Involving parents

Get parents and carers involved in the world of guiding

Many parents and carers tell us they'd love to help with Girlguiding if they were asked.

Parents and carers have all sorts of skills that could make a trip or meeting extra exciting, or simply make your role as a volunteer easier. And of course, the more help you have the more girls can join your unit.

Who better to ask for help than the people who see first hand how much Girlguiding benefits girls? When girls get back from unit meetings and camps, it's their parents and carers who see how excited they are. That means we're already half way to getting them onboard.

Ways to get parents and carers involved

There are lots of ways you can work with parents to make your role as a volunteer easier. Here are a few things that other units have tried and tested: 

Start a parent rota

Rotas are a great way to open up your unit to parent and carer helpers. Don’t forget, it’s not just mums who can be involved but dads, aunts, granddads, carers and older siblings too! 

  1. To know if any parents and carers with girls in your unit are interested in helping out, you can send them an email to ask if anyone would like to lend a hand. Be sure to share what’s coming up in your unit so they know if it’s something they’ll be able to support you with.  
  2. If you receive interest, you can create a rota with 1 or 2 dates given to each parent per term.
  3. Keep in touch and remind them to come along nearer the time. 

All parents, carers and family members who choose to help with a unit should read the unit safeguarding guidelines so make sure you send them out in an email. It’s important all parents and carers who help are always supervised by a recognised volunteer in your unit. 

Remember, anyone who helps out more than twice per term needs to register to become a volunteer as this would be considered a formal volunteer role that needs to complete the necessary recruitment and vetting checks. 

If a parent or carer is attending every week to support a young member with additional needs they should register as an individual support unit helper.
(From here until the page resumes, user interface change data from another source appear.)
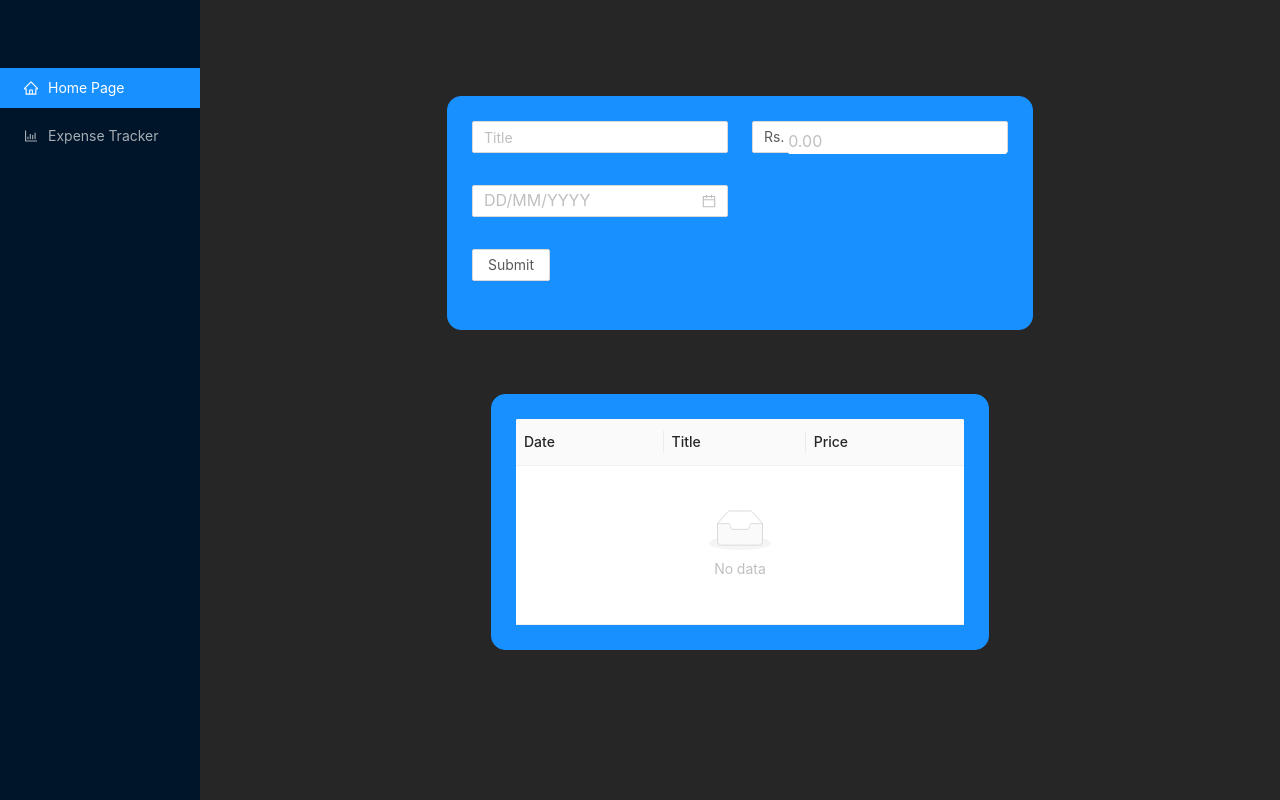
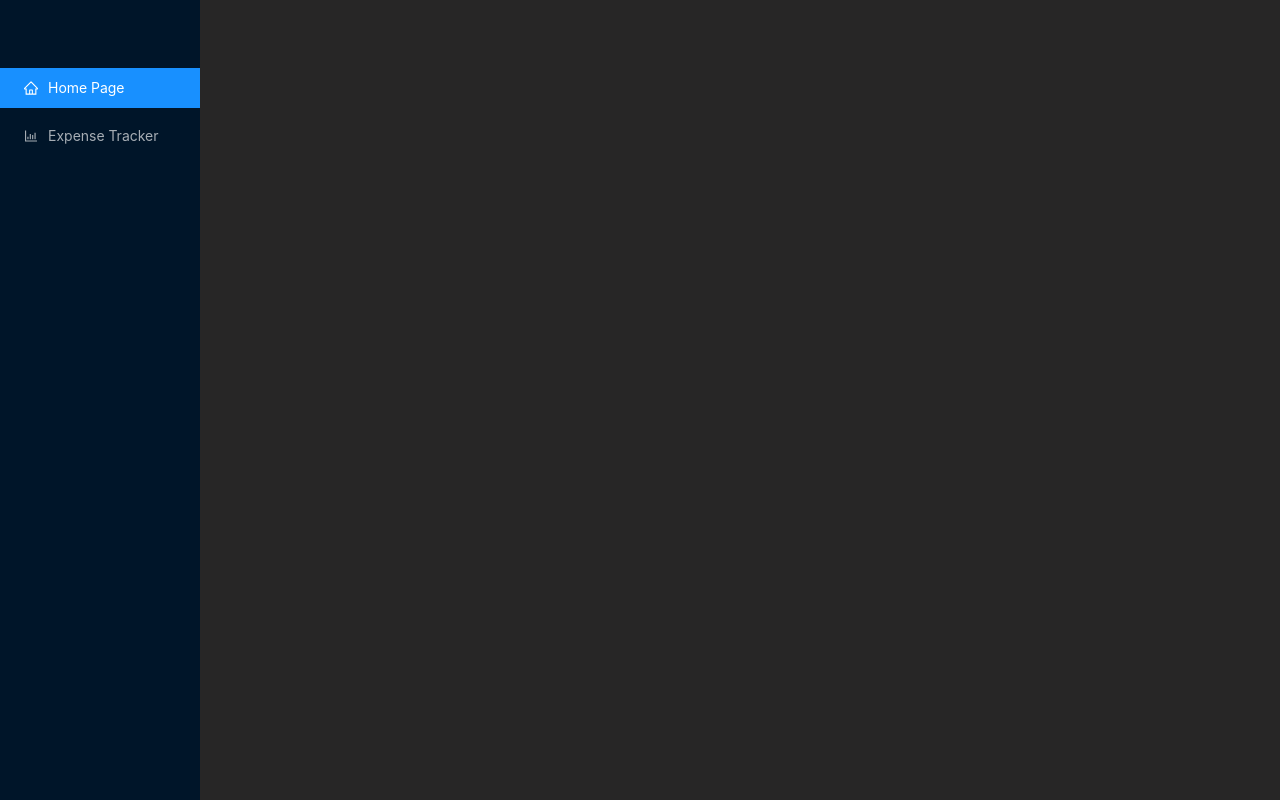
Before and after one commit to shatakshi-modi/Next-ANTD-Less, a Next.js app: page / in a window 1280 px wide. Built offline with nearby package versions, Linux system fonts and the light colour scheme.

Commit message:
Expense Tracker Complete

```diff
--- a/src/components/ExpenseTracker/NewExpense.js
+++ b/src/components/ExpenseTracker/NewExpense.js
@@ -11,60 +11,23 @@ const NewExpense = (props) => {
     {
       title: 'Date',
       dataIndex: 'date',
-      key:"date"
+      width:"30%",
+      key:"date",
     },
     {
       title: ' Title',
       dataIndex: 'title',
+      width:"50%",
       key:"title"
     },
     {
       title: 'Price',
       dataIndex: 'price',
+      width:"20%",
       key:"price"
     },
   ];
-  const data =
-  //[
-  //   {
-  //     key:1,
-  //     title:"fsdfsfsd",
-  //     date:"12/08/2020",
-  //     price:"200"
-  //   },
-  //   {
-  //     key:2,
-  //     title:"fsdfsfsd",
-  //     date:"12/08/2020",
-  //     price:"200"
-  //   },
-  //   {
-  //     key:3,
-  //     title:"fsdfsfsd",
-  //     date:"12/08/2020",
-  //     price:"200"
-  //   }
-  // ]
-  [
-    {
-        "title": "werw3",
-        "price": "0.05",
-        "date": "14/01/2022",
-        "key": 0.679665059872673
-    },
-    {
-        "title": "wertwert",
-        "price": "0.06",
-        "date": "12/01/2022",
-        "key": 0.019496305867055863
-    },
-    {
-        "title": "erfet",
-        "price": "0.10",
-        "date": "20/01/2022",
-        "key": 0.2768212202345064
-    }
-]
+
   return (
     <CardLayout>
         <Table
--- a/src/components/Layout/LayoutPage.js
+++ b/src/components/Layout/LayoutPage.js
@@ -1,5 +1,7 @@
 import React,{useState} from 'react'
 import Head from 'next/head'
+import Link from 'next/link'
+
 import { Layout } from 'antd'
 import { Menu } from 'antd'
 
@@ -27,8 +29,10 @@ const LayoutPage = ({children}) => {
                         <Sider >
                             <div className={LayoutStyle.logo} />
                                 <Menu theme="dark" mode="inline" defaultSelectedKeys={['1']} >
-                                    <Menu.Item key="1" icon={<HomeOutlined />}>Home Page</Menu.Item>
-                                    <Menu.Item key="2" icon={<BarChartOutlined />}>Expense Tracker</Menu.Item>
+                                    <Menu.Item key="1" icon={<HomeOutlined />}>
+                                    <Link href='/'>Home Page</Link></Menu.Item>
+                                    <Menu.Item key="2" icon={<BarChartOutlined />}>
+                                        <Link href='/ExpenseTracker'>Expense Tracker </Link></Menu.Item>
                                 </Menu>
                         </Sider>
                         <Layout className={LayoutStyle.siteLayout}>
--- a/src/pages/ExpenseTracker.js
+++ b/src/pages/ExpenseTracker.js
@@ -8,10 +8,12 @@ const getLocalStorageData =()=>{
     let list=localStorage.getItem('ExpenseData');
 
     if(list){
-      // console.log(JSON.parse(localStorage.getItem('ExpenseData')));
+      console.log(JSON.parse(localStorage.getItem('ExpenseData')));
       return JSON.parse(localStorage.getItem('ExpenseData'));
     }
-    else {return []};
+    else {
+      return [];
+    }
   }
   else {
     return [];
@@ -21,22 +23,23 @@ const getLocalStorageData =()=>{
 
 const ExpenseTracker = () => {
   const [expenses, setExpenses] = useState(getLocalStorageData());
-  console.log(getLocalStorageData());
   const submitHandler = (expenseData) =>{
     const savedData={
       ...expenseData,
-      key: Math.floor(Math.random()*10).toString()
+      key: Math.random()
     }
-    const newdata =[savedData, ...expenses];
     setExpenses((prevExpenses) => {
-      return newdata;
+      return [savedData, ...prevExpenses];
     });
-    localStorage.setItem('ExpenseData',JSON.stringify(newdata));
+    console.log(expenses);
   }
 
+  useEffect(()=>{
+    localStorage.setItem('ExpenseData',JSON.stringify(expenses));
+  },[expenses]);
   return <>
       <ExpenseInput onSubmitExpense={submitHandler}/>
-      <NewExpense newData={[...expenses]}  />
+      {expenses.length > 0 && <NewExpense newData={expenses}  />}
   </>;
 };
 
--- a/src/pages/_app.js
+++ b/src/pages/_app.js
@@ -4,9 +4,9 @@ import LayoutPage from '../components/Layout/LayoutPage';
 
 function MyApp({ Component, pageProps }) {
   return(
-    // <LayoutPage>
+    <LayoutPage>
       <Component {...pageProps} />
-      // </LayoutPage>
+    </LayoutPage>
   )
 }
 
--- a/src/pages/index.js
+++ b/src/pages/index.js
@@ -4,9 +4,6 @@ import ExpenseTracker from './ExpenseTracker'
 export default function Home() {
   return (
     <>
-      <LayoutPage>
-        <ExpenseTracker></ExpenseTracker>
-      </LayoutPage>
     </>
   )
 }
```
This will take them through the same recruitment checks, get them set up on GO and it’ll will also mean they receive newsletters and other volunteer information. 
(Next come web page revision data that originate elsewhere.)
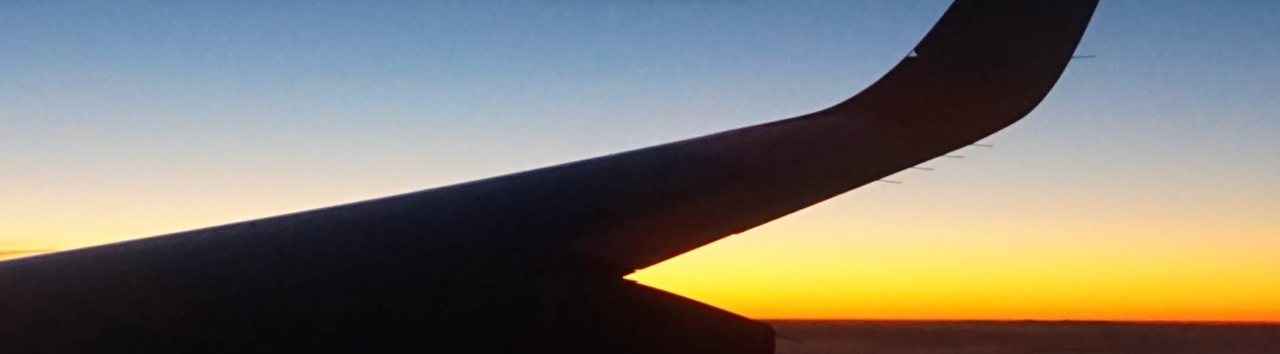
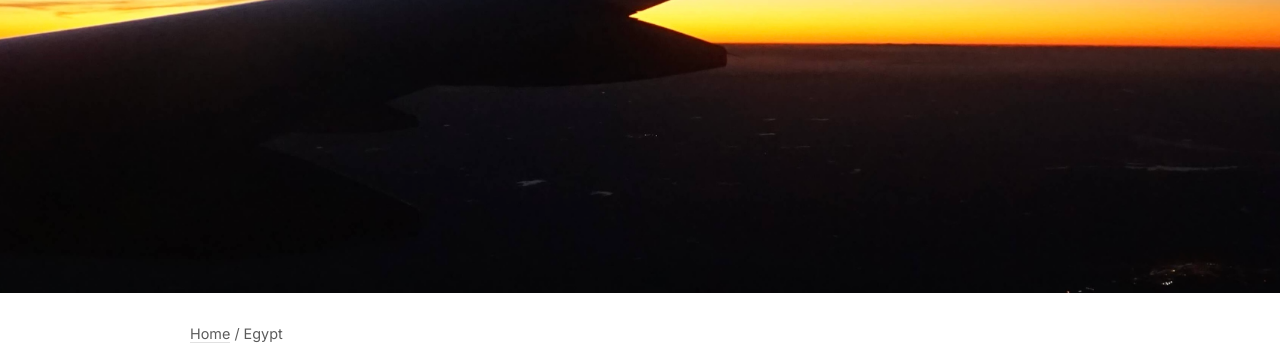
Before and after one commit to eyvoyage/eyvoyage.github.io, a plain HTML site: page egypt.html in a window 1280 px wide. Shown: the part 451-805 px from the top of the page. Drawn offline with Linux system fonts and the light colour scheme.

Commit message:
Update egypt.html

```diff
--- a/egypt.html
+++ b/egypt.html
@@ -16,9 +16,11 @@
       color: #333;
     }
 
-    /* --- HERO SECTION（トップと同じ） --- */
+    /* --- HERO SECTION --- */
     .hero {
-      height: 100vh;
+      height: 65vh;          /* 100vh→65vh */
+      min-height: 520px;     /* 小さすぎ防止 */
+      padding-top: 28vh;
       background-image: url('hero.jpg');
       background-size: cover;
       background-position: center;
@@ -27,7 +29,6 @@
       display: flex;
       justify-content: center;
       align-items: flex-start;
-      padding-top: 45vh;
 
       color: #fff;
       text-shadow: 0 4px 12px rgba(0,0,0,0.7);
```
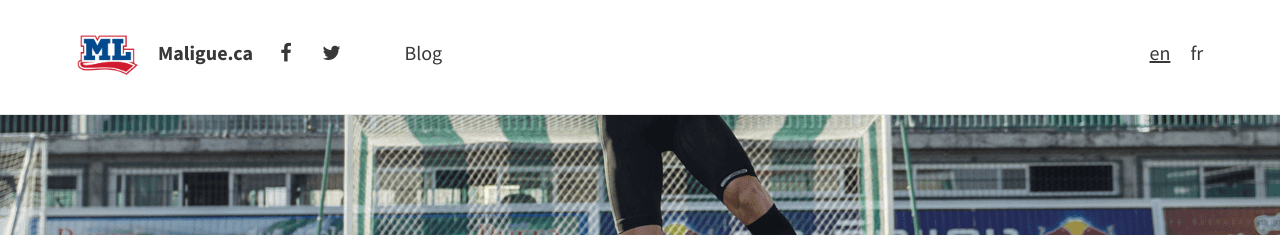
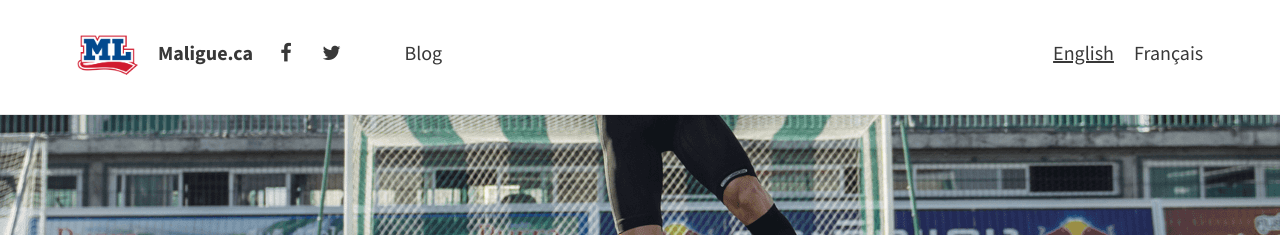
Before and after one commit to maligue/maligue.github.io, a Jekyll site: the page built from index.html, in a window 1280 px wide. Shown: the top 235 px of the page. Built offline with Jekyll 4.4.1, drawn with Linux system fonts in a browser that asks for light colours; nearby versions of some CDN libraries.

Commit message:
added languages localisation

```diff
--- a/_config.yml
+++ b/_config.yml
@@ -71,6 +71,10 @@ sass:
   sass_dir: _sass
   style: :compressed
 
+languages:
+  en: English
+  fr: Français
+
 t:
   en:
     header:
--- a/_includes/header.html
+++ b/_includes/header.html
@@ -29,7 +29,7 @@
             {% for po in posts reversed %}
 			{% if po.hide != true %}
             <li class="lang">
-                <a href="{{ po.url }}" class="{{ po.lang }}">{{ po.lang }}</a>
+                <a href="{{ po.url }}" class="{{ po.lang }}">{{site.languages[po.lang]}}</a>
             </li>
 			{% endif %}
             {% endfor %}
@@ -38,7 +38,7 @@
             {% for pa in pages reversed %}
             {% if pa.hide != true %}
             <li class="lang">
-                <a href="{{ pa.url }}" class="{{ pa.lang }}">{{ pa.lang }}</a>
+                <a href="{{ pa.url }}" class="{{ pa.lang }}">{{site.languages[pa.lang]}}</a>
             </li>
             {% endif %}
             {% endfor %}
```
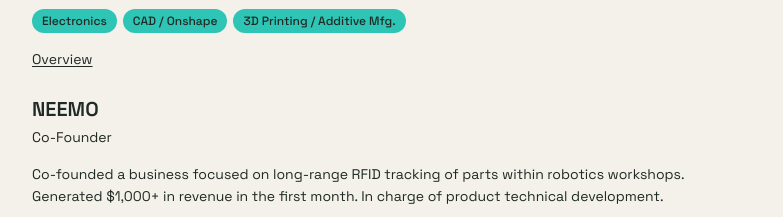
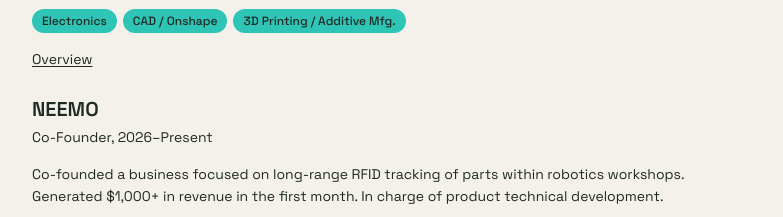
Before and after one commit to MonkeLikesBanana/resume-city, a React (Vite) app: page / in a window 1280 px wide. Shown: the part 1464-1681 px from the top of the page, without its empty margins (248-1031 px from the left). Built offline with nearby package versions, Linux system fonts and the light colour scheme; no server answers.

Commit message:
Content: NEEMO co-founded June 2026; VP since May 2026 (owner-confirmed)

```diff
--- a/src/content/attractions.ts
+++ b/src/content/attractions.ts
@@ -59,7 +59,6 @@ export const ATTRACTIONS: Attraction[] = [
     curb: nearestPositionOnArm('foundry', [-21, 0, 0]),
     timeline: [
       {
-        // TODO(fact): Confirm Saints Robotics VP start year
         role: 'Vice President',
         dateRange: '2026–Present',
         description:
@@ -86,8 +85,7 @@ export const ATTRACTIONS: Attraction[] = [
     district: 'foundry',
     name: 'NEEMO',
     placeName: 'NEEMO HQ',
-    // TODO(fact): NEEMO start date
-    subtitle: 'Co-Founder',
+    subtitle: 'Co-Founder, 2026–Present',
     position: [-26, 0, 9],
     scale: 3,
     rotationY: Math.PI,
```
Use their skills and interests

Find out if parents have skills or interests that could help. They could teach first aid, play an instrument or review accounts. If they have an interesting job, such as being a police officer or working with animals, they could talk to the unit about it or help with an activity. Tell them about all the different volunteer roles, including those not working directly with girls. You can also involve parents and carers in a one-off event, adventure activity or residential. 

Remember that some of this information might be captured in the volunteering section of their child’s new starter form. 

Help parents understand more about guiding

If you haven’t got many parents and carers interested in volunteering, you may need to help them understand more about guiding. Invite them to join in at the end of meetings so they understand what you do. 

Keep them up-to-date with your meeting plans and always invite them to special events such as Promise ceremonies in advance. And take the time to chat and tell them why you love volunteering for Girlguiding. If visitors are attending meetings who aren’t parents, carers or family members, you should check our guidance on including external visitors. 

Parents don’t have to volunteer at their child’s unit. Let them know about other units nearby that might need extra help. 

Not all parents and carers will know local guiding is run by volunteers. To help them understand, put an email footer on the unit email account. It could say something like: 

Your local Girlguiding unit is run by leaders who are volunteers. Please be patient if it takes us a few days to get back to you'. 

Support parents who offer help and say thank you!  

Give them specific tasks so they feel involved and confident in what they're doing. Whether it's helping to pack up or running an activity, you can give them more responsibility over time to make them feel part of the team. Whatever they do, make sure you thank them for their time, especially if they're new to volunteering and they're very busy. Read our ideas for ways to say thank you.